-- Problem to solve --
Copy out all lines in the data below containing the string "fill".

╭─ Task material

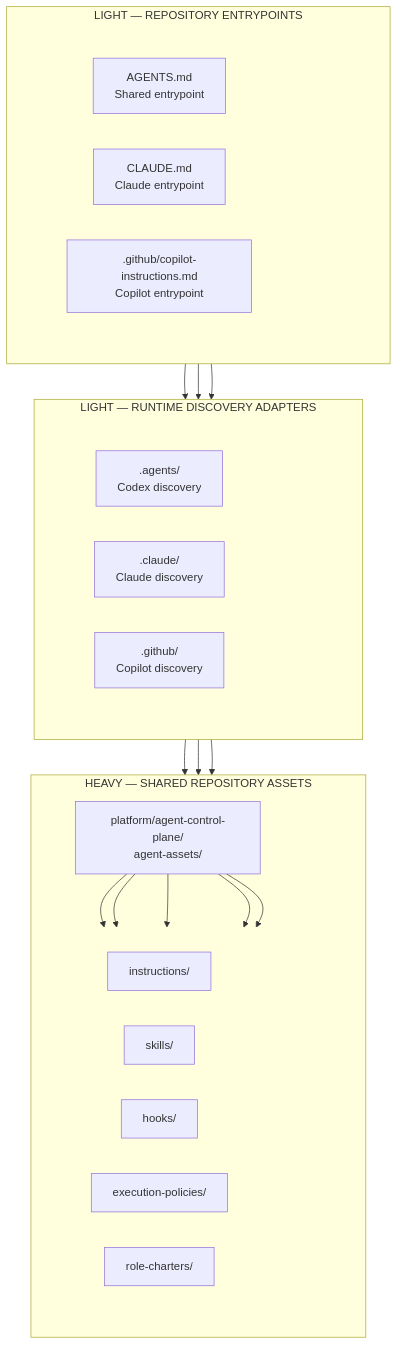
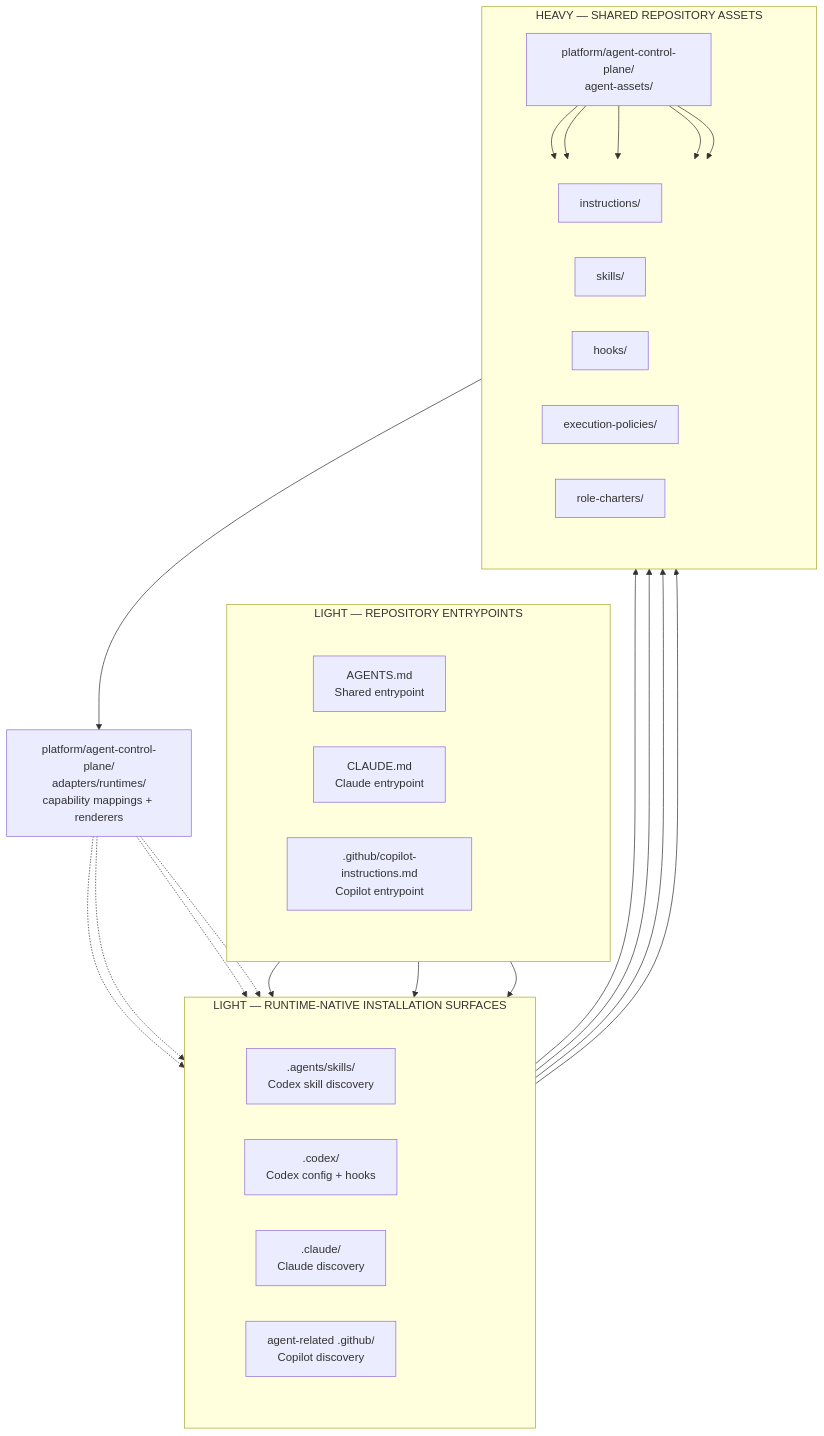
One commit to Oak-22/agentic-engineering-platform changed the diagram in platform/agent-control-plane/docs/diagrams/agent-asset-discovery-layers.md. Above: the diagram before and after it, drawn with Mermaid. The commit also changed other lines of this file and 24 other files, not shown here.

````diff
--- a/platform/agent-control-plane/docs/diagrams/agent-asset-discovery-layers.md
+++ b/platform/agent-control-plane/docs/diagrams/agent-asset-discovery-layers.md
@@ -6,63 +6,73 @@
 ```mermaid
 flowchart TB
     subgraph E["LIGHT — REPOSITORY ENTRYPOINTS"]
         direction TB
         ES[" "]
 
         subgraph ER[" "]
             direction LR
             A["AGENTS.md<br/>Shared entrypoint"]
             C["CLAUDE.md<br/>Claude entrypoint"]
             G[".github/copilot-instructions.md<br/>Copilot entrypoint"]
         end
     end
 
-    subgraph D["LIGHT — RUNTIME DISCOVERY ADAPTERS"]
+    subgraph D["LIGHT — RUNTIME-NATIVE INSTALLATION SURFACES"]
         direction TB
         DS[" "]
 
         subgraph DR[" "]
             direction LR
-            DO[".agents/<br/>Codex discovery"]
+            DO[".agents/skills/<br/>Codex skill discovery"]
+            CO[".codex/<br/>Codex config + hooks"]
             DC[".claude/<br/>Claude discovery"]
-            DG[".github/<br/>Copilot discovery"]
+            DG["agent-related .github/<br/>Copilot discovery"]
         end
     end
+
+    RT["platform/agent-control-plane/<br/>adapters/runtimes/<br/>capability mappings + renderers"]
 
     subgraph S["HEAVY — SHARED REPOSITORY ASSETS"]
         direction TB
         SS[" "]
         ROOT["platform/agent-control-plane/<br/>agent-assets/"]
 
         subgraph SR[" "]
             direction LR
             I["instructions/"]
             K["skills/"]
             H["hooks/"]
             P["execution-policies/"]
             R["role-charters/"]
         end
     end
 
     A --> DO
+    CO --> ROOT
     C --> DC
     G --> DG
 
     DO --> ROOT
     DC --> ROOT
     DG --> ROOT
+
+    ROOT --> RT
+    RT -.-> DO
+    RT -.-> CO
+    RT -.-> DC
+    RT -.-> DG
 
     ROOT --> I
     ROOT --> K
     ROOT --> H
     ROOT --> P
     ROOT --> R
 
     style ES fill:transparent,stroke:transparent
     style DS fill:transparent,stroke:transparent
     style SS fill:transparent,stroke:transparent
 
     style ER fill:transparent,stroke:transparent
     style DR fill:transparent,stroke:transparent
     style SR fill:transparent,stroke:transparent
 ```
````
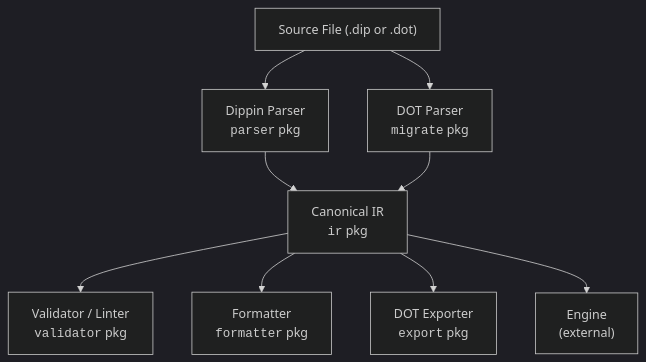
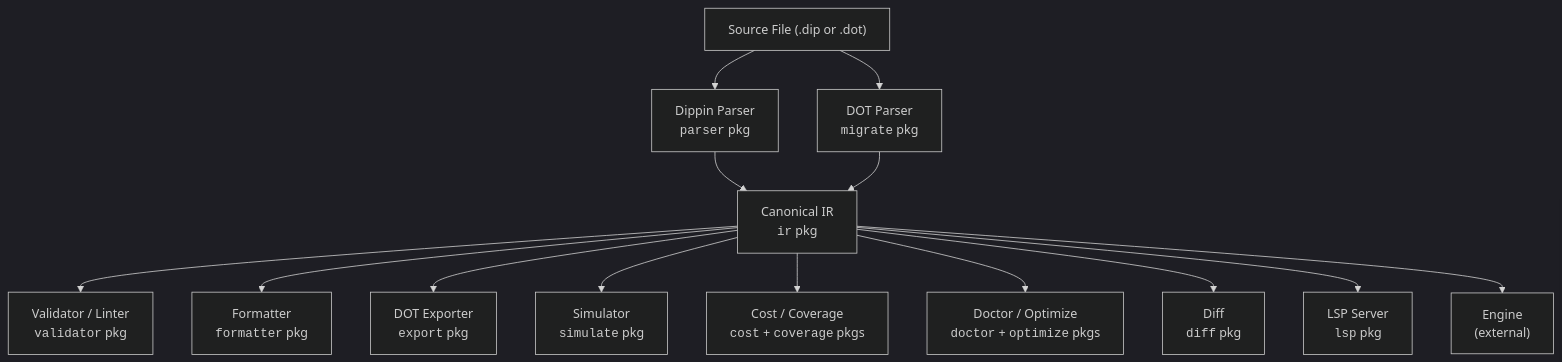
The first of 3 diagrams in docs/architecture.md (michellepellon/dippin-lang), drawn with Mermaid (dark theme) before and after one commit. The commit also changed other lines of this file and 9 other files, not shown here.

````diff
--- a/docs/architecture.md
+++ b/docs/architecture.md
@@ -11,12 +11,17 @@
 ```mermaid
 graph TD
     SRC["Source File (.dip or .dot)"]
-    SRC --> DIP_PARSER["Dippin Parser<br/><code>parser</code> pkg"]
-    SRC --> DOT_PARSER["DOT Parser<br/><code>migrate</code> pkg"]
-    DIP_PARSER --> IR["Canonical IR<br/><code>ir</code> pkg"]
+    SRC --> DIP_PARSER["Dippin Parser<br><code>parser</code> pkg"]
+    SRC --> DOT_PARSER["DOT Parser<br><code>migrate</code> pkg"]
+    DIP_PARSER --> IR["Canonical IR<br><code>ir</code> pkg"]
     DOT_PARSER --> IR
-    IR --> VAL["Validator / Linter<br/><code>validator</code> pkg"]
-    IR --> FMT["Formatter<br/><code>formatter</code> pkg"]
-    IR --> EXP["DOT Exporter<br/><code>export</code> pkg"]
-    IR --> ENG["Engine<br/>(external)"]
+    IR --> VAL["Validator / Linter<br><code>validator</code> pkg"]
+    IR --> FMT["Formatter<br><code>formatter</code> pkg"]
+    IR --> EXP["DOT Exporter<br><code>export</code> pkg"]
+    IR --> SIM["Simulator<br><code>simulate</code> pkg"]
+    IR --> COST["Cost / Coverage<br><code>cost</code> + <code>coverage</code> pkgs"]
+    IR --> DOC["Doctor / Optimize<br><code>doctor</code> + <code>optimize</code> pkgs"]
+    IR --> DIFF["Diff<br><code>diff</code> pkg"]
+    IR --> LSP["LSP Server<br><code>lsp</code> pkg"]
+    IR --> ENG["Engine<br>(external)"]
 ```
````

╰─

-- Result of the exercise --
     style ES fill:transparent,stroke:transparent
     style DS fill:transparent,stroke:transparent
     style SS fill:transparent,stroke:transparent
     style ER fill:transparent,stroke:transparent
     style DR fill:transparent,stroke:transparent
     style SR fill:transparent,stroke:transparent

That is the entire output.